* [Exercise instructions] Line by line, retype the data exactly as it is given.

* [Supplied data]
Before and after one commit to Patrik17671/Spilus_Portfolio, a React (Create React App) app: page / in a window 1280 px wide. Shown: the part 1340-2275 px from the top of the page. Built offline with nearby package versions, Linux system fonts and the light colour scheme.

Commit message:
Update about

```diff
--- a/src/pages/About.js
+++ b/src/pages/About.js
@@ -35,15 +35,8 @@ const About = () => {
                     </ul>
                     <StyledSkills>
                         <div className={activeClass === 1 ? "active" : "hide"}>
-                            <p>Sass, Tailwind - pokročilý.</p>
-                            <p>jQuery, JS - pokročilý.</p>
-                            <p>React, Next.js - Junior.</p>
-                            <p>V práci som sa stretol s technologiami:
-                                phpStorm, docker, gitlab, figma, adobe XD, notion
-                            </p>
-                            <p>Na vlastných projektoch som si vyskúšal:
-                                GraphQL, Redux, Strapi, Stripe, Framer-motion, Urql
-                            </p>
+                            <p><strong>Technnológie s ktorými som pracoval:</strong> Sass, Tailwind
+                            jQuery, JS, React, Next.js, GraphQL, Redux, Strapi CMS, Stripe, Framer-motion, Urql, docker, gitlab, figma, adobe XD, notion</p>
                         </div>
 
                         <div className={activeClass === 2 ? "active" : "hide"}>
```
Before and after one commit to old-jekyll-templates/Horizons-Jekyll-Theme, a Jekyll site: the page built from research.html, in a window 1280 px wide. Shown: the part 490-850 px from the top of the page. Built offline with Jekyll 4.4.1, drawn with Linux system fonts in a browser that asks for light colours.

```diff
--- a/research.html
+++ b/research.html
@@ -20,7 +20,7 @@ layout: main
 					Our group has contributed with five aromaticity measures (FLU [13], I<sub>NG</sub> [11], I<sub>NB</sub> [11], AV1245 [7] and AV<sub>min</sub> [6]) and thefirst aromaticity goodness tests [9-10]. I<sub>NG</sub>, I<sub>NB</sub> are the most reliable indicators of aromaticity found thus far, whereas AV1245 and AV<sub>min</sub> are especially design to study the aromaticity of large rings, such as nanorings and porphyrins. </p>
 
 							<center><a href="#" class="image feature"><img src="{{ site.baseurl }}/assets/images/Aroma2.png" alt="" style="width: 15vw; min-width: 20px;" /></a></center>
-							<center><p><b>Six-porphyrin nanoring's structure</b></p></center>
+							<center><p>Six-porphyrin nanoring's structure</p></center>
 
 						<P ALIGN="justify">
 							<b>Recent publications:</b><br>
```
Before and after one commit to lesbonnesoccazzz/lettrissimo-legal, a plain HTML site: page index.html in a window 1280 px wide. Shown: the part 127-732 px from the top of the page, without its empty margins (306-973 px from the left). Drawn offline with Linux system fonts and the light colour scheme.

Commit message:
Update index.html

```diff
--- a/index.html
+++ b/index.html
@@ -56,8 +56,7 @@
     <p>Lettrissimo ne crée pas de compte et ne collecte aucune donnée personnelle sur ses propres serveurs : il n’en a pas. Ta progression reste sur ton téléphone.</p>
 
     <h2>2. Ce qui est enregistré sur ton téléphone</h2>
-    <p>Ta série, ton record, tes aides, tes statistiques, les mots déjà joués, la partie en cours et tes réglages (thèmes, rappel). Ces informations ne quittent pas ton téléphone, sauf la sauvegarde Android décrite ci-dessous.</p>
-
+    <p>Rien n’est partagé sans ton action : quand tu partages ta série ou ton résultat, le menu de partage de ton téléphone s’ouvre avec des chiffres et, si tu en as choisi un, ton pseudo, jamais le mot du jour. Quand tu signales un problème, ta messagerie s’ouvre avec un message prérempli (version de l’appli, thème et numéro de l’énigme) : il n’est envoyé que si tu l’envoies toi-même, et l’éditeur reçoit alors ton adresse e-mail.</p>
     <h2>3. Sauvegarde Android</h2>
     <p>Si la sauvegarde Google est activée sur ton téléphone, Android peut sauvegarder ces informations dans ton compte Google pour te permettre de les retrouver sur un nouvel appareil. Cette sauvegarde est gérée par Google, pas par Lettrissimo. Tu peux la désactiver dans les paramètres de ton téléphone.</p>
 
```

* [Answer for the task]
Before and after one commit to Patrik17671/Spilus_Portfolio, a React (Create React App) app: page / in a window 1280 px wide. Shown: the part 1340-2275 px from the top of the page. Built offline with nearby package versions, Linux system fonts and the light colour scheme.

Commit message:
Update about

```diff
--- a/src/pages/About.js
+++ b/src/pages/About.js
@@ -35,15 +35,8 @@ const About = () => {
                     </ul>
                     <StyledSkills>
                         <div className={activeClass === 1 ? "active" : "hide"}>
-                            <p>Sass, Tailwind - pokročilý.</p>
-                            <p>jQuery, JS - pokročilý.</p>
-                            <p>React, Next.js - Junior.</p>
-                            <p>V práci som sa stretol s technologiami:
-                                phpStorm, docker, gitlab, figma, adobe XD, notion
-                            </p>
-                            <p>Na vlastných projektoch som si vyskúšal:
-                                GraphQL, Redux, Strapi, Stripe, Framer-motion, Urql
-                            </p>
+                            <p><strong>Technnológie s ktorými som pracoval:</strong> Sass, Tailwind
+                            jQuery, JS, React, Next.js, GraphQL, Redux, Strapi CMS, Stripe, Framer-motion, Urql, docker, gitlab, figma, adobe XD, notion</p>
                         </div>
 
                         <div className={activeClass === 2 ? "active" : "hide"}>
```
Before and after one commit to old-jekyll-templates/Horizons-Jekyll-Theme, a Jekyll site: the page built from research.html, in a window 1280 px wide. Shown: the part 490-850 px from the top of the page. Built offline with Jekyll 4.4.1, drawn with Linux system fonts in a browser that asks for light colours.

```diff
--- a/research.html
+++ b/research.html
@@ -20,7 +20,7 @@ layout: main
 					Our group has contributed with five aromaticity measures (FLU [13], I<sub>NG</sub> [11], I<sub>NB</sub> [11], AV1245 [7] and AV<sub>min</sub> [6]) and thefirst aromaticity goodness tests [9-10]. I<sub>NG</sub>, I<sub>NB</sub> are the most reliable indicators of aromaticity found thus far, whereas AV1245 and AV<sub>min</sub> are especially design to study the aromaticity of large rings, such as nanorings and porphyrins. </p>
 
 							<center><a href="#" class="image feature"><img src="{{ site.baseurl }}/assets/images/Aroma2.png" alt="" style="width: 15vw; min-width: 20px;" /></a></center>
-							<center><p><b>Six-porphyrin nanoring's structure</b></p></center>
+							<center><p>Six-porphyrin nanoring's structure</p></center>
 
 						<P ALIGN="justify">
 							<b>Recent publications:</b><br>
```
Before and after one commit to lesbonnesoccazzz/lettrissimo-legal, a plain HTML site: page index.html in a window 1280 px wide. Shown: the part 127-732 px from the top of the page, without its empty margins (306-973 px from the left). Drawn offline with Linux system fonts and the light colour scheme.

Commit message:
Update index.html

```diff
--- a/index.html
+++ b/index.html
@@ -56,8 +56,7 @@
     <p>Lettrissimo ne crée pas de compte et ne collecte aucune donnée personnelle sur ses propres serveurs : il n’en a pas. Ta progression reste sur ton téléphone.</p>
 
     <h2>2. Ce qui est enregistré sur ton téléphone</h2>
-    <p>Ta série, ton record, tes aides, tes statistiques, les mots déjà joués, la partie en cours et tes réglages (thèmes, rappel). Ces informations ne quittent pas ton téléphone, sauf la sauvegarde Android décrite ci-dessous.</p>
-
+    <p>Rien n’est partagé sans ton action : quand tu partages ta série ou ton résultat, le menu de partage de ton téléphone s’ouvre avec des chiffres et, si tu en as choisi un, ton pseudo, jamais le mot du jour. Quand tu signales un problème, ta messagerie s’ouvre avec un message prérempli (version de l’appli, thème et numéro de l’énigme) : il n’est envoyé que si tu l’envoies toi-même, et l’éditeur reçoit alors ton adresse e-mail.</p>
     <h2>3. Sauvegarde Android</h2>
     <p>Si la sauvegarde Google est activée sur ton téléphone, Android peut sauvegarder ces informations dans ton compte Google pour te permettre de les retrouver sur un nouvel appareil. Cette sauvegarde est gérée par Google, pas par Lettrissimo. Tu peux la désactiver dans les paramètres de ton téléphone.</p>
 
```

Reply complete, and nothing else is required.